→ **Information given**:

┄┄┄┄┄┄┄┄┄┄

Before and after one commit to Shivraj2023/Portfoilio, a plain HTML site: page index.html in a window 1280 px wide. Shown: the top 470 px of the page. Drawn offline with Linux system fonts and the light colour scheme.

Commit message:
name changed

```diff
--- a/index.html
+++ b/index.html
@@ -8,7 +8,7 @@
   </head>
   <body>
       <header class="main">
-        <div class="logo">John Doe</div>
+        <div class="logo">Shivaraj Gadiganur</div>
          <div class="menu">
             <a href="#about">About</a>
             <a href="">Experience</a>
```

┄┄┄┄┄┄┄┄┄┄

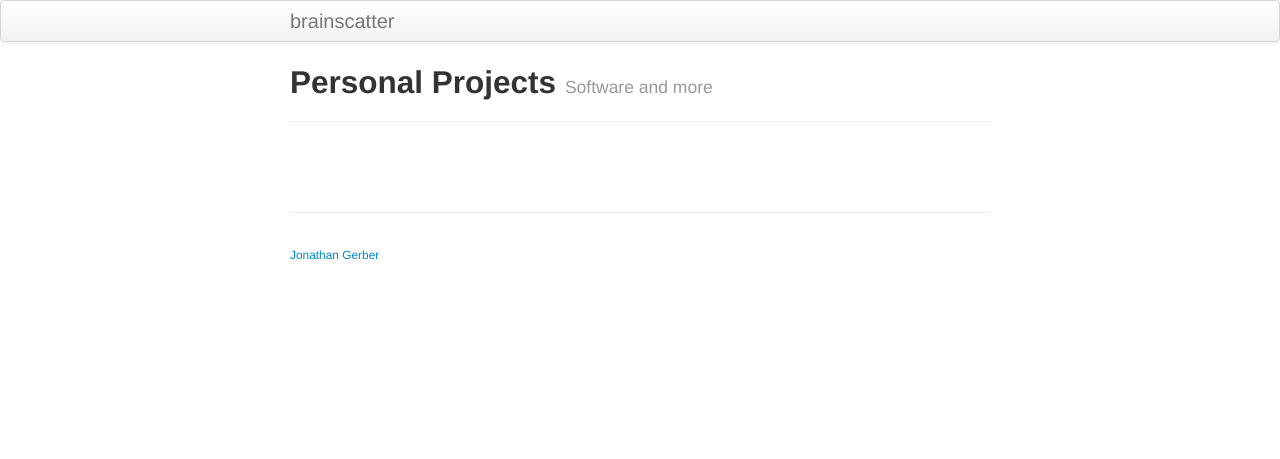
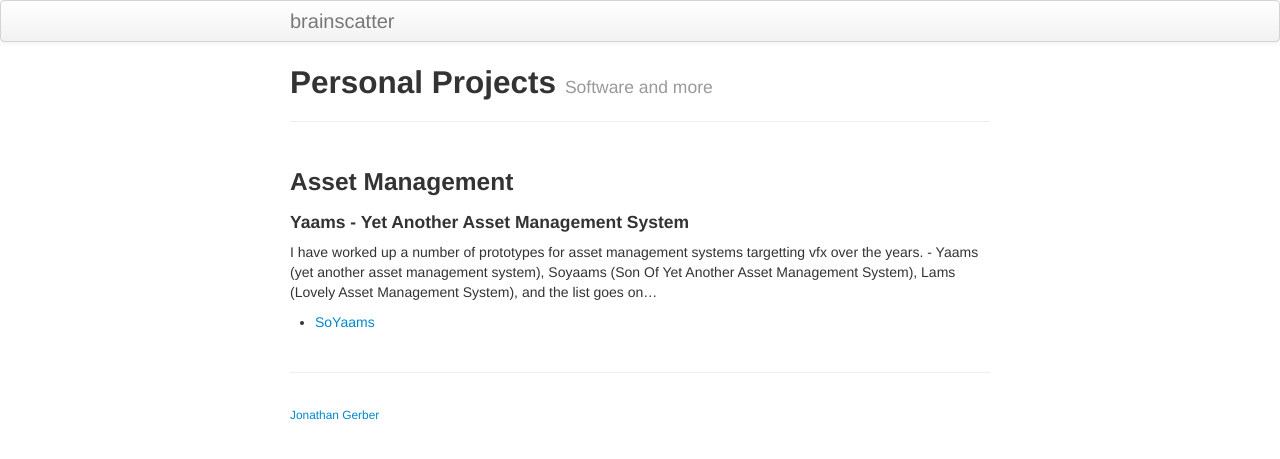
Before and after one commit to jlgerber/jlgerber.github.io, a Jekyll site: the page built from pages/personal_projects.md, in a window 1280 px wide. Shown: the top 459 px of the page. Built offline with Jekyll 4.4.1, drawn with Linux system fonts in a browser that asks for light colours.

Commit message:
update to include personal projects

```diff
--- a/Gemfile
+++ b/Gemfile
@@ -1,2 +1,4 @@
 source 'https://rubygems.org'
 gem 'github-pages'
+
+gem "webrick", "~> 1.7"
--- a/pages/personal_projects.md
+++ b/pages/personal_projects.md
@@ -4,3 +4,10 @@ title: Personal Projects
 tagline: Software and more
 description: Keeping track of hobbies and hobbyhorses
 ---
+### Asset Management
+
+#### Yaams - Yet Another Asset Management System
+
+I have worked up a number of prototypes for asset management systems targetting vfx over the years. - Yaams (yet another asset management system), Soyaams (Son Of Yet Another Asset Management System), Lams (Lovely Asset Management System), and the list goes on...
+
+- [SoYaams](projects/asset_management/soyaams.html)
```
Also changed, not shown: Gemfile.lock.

┄┄┄┄┄┄┄┄┄┄

→ **Task objective**:
From the listing above, copy every line that holds the string "html".

→ **Worked solution**:
Before and after one commit to Shivraj2023/Portfoilio, a plain HTML site: page index.html in a window 1280 px wide. Shown: the top 470 px of the page. Drawn offline with Linux system fonts and the light colour scheme.
--- a/index.html
+++ b/index.html
+- [SoYaams](projects/asset_management/soyaams.html)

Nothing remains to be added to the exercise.